Tally up the lines below with "rgba" in them. Answer with the number only.
%%
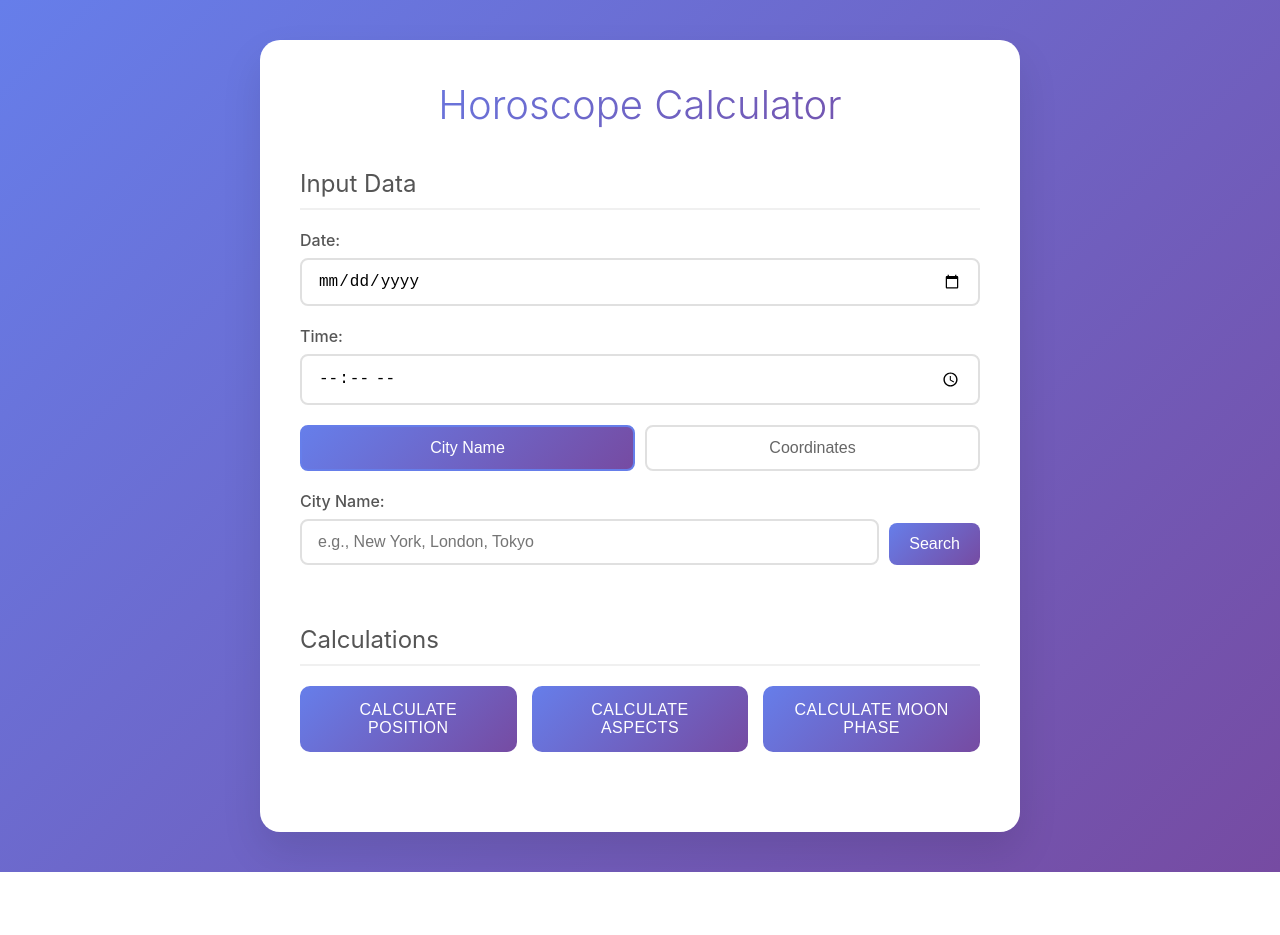
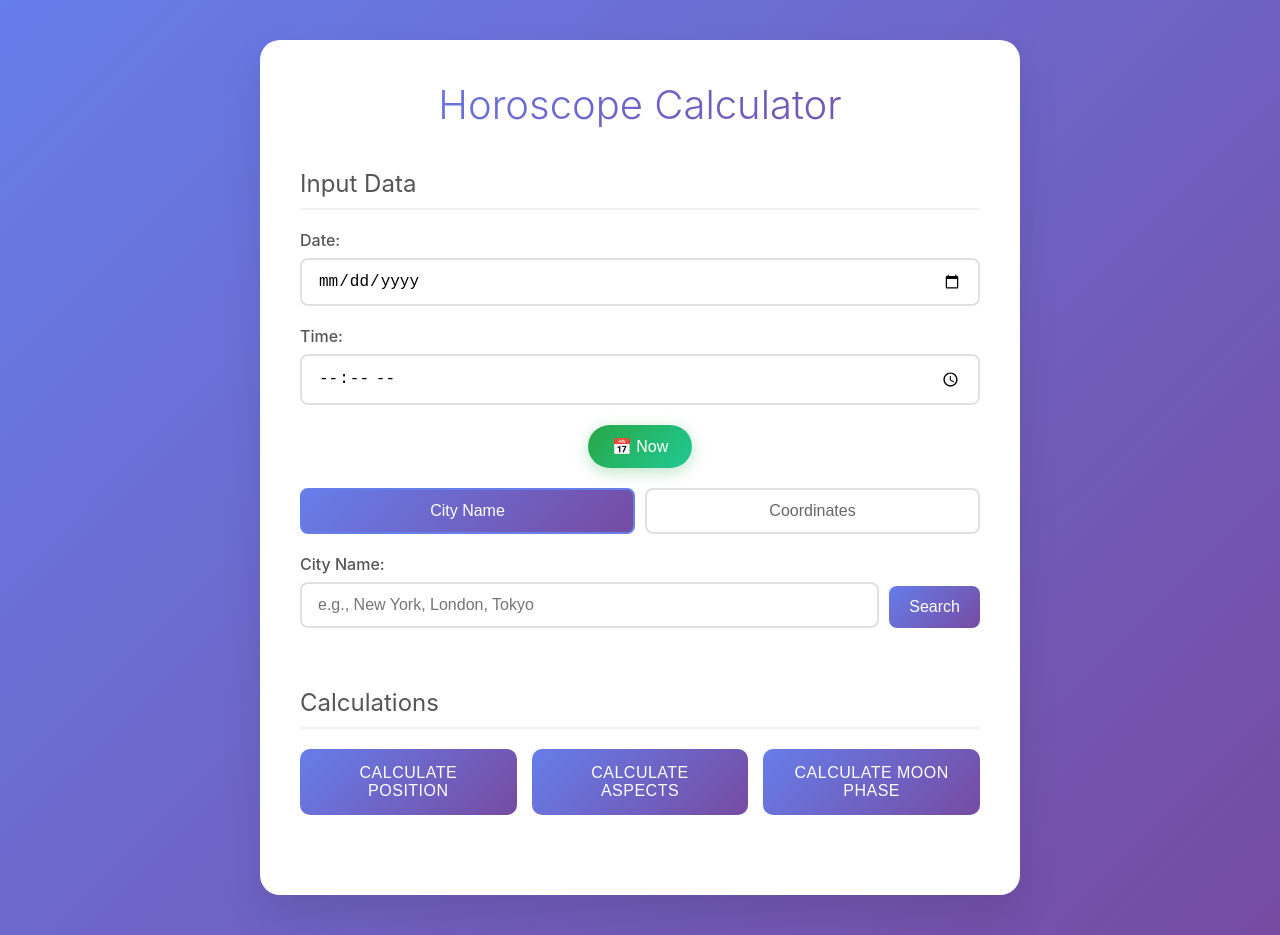
Before and after one commit to davethebrave16/horoscope-frontend, a React (Create React App) app: page / in a window 1280 px wide. Before the commit the page ends 872 px from the top, so only its background shows below. Built offline with nearby package versions, Linux system fonts and the light colour scheme; the HTML template or start-up script is replaced by a standard one.

Commit message:
added now button

```diff
--- a/src/App.css
+++ b/src/App.css
@@ -61,6 +61,37 @@ h2 {
   outline: none;
   border-color: #667eea;
   box-shadow: 0 0 0 3px rgba(102, 126, 234, 0.1);
+}
+
+.now-button-container {
+  display: flex;
+  justify-content: center;
+  margin: 20px 0;
+}
+
+.now-button {
+  background: linear-gradient(135deg, #28a745 0%, #20c997 100%);
+  color: white;
+  border: none;
+  padding: 12px 24px;
+  border-radius: 25px;
+  font-size: 16px;
+  font-weight: 500;
+  cursor: pointer;
+  transition: all 0.3s ease;
+  display: flex;
+  align-items: center;
+  gap: 8px;
+  box-shadow: 0 4px 15px rgba(40, 167, 69, 0.3);
+}
+
+.now-button:hover {
+  transform: translateY(-2px);
+  box-shadow: 0 6px 20px rgba(40, 167, 69, 0.4);
+}
+
+.now-button:active {
+  transform: translateY(0);
 }
 
 .location-section {
--- a/src/App.js
+++ b/src/App.js
@@ -78,6 +78,18 @@ function App() {
     } else {
       setFormData(prev => ({ ...prev, latitude: '', longitude: '' }));
     }
+  };
+
+  const fillCurrentDateTime = () => {
+    const now = new Date();
+    const dateString = now.toISOString().split('T')[0]; // YYYY-MM-DD format
+    const timeString = now.toTimeString().split(' ')[0].substring(0, 5); // HH:MM format
+
+    setFormData(prev => ({
+      ...prev,
+      date: dateString,
+      time: timeString
+    }));
   };
 
   const renderModalContent = () => {
@@ -409,6 +421,16 @@ function App() {
             />
           </div>
 
+          <div className="now-button-container">
+            <button
+              type="button"
+              className="now-button"
+              onClick={fillCurrentDateTime}
+            >
+              📅 Now
+            </button>
+          </div>
+
           <div className="location-section">
             <div className="input-mode-selector">
               <button
```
%%
SOLUTION BELOW: 3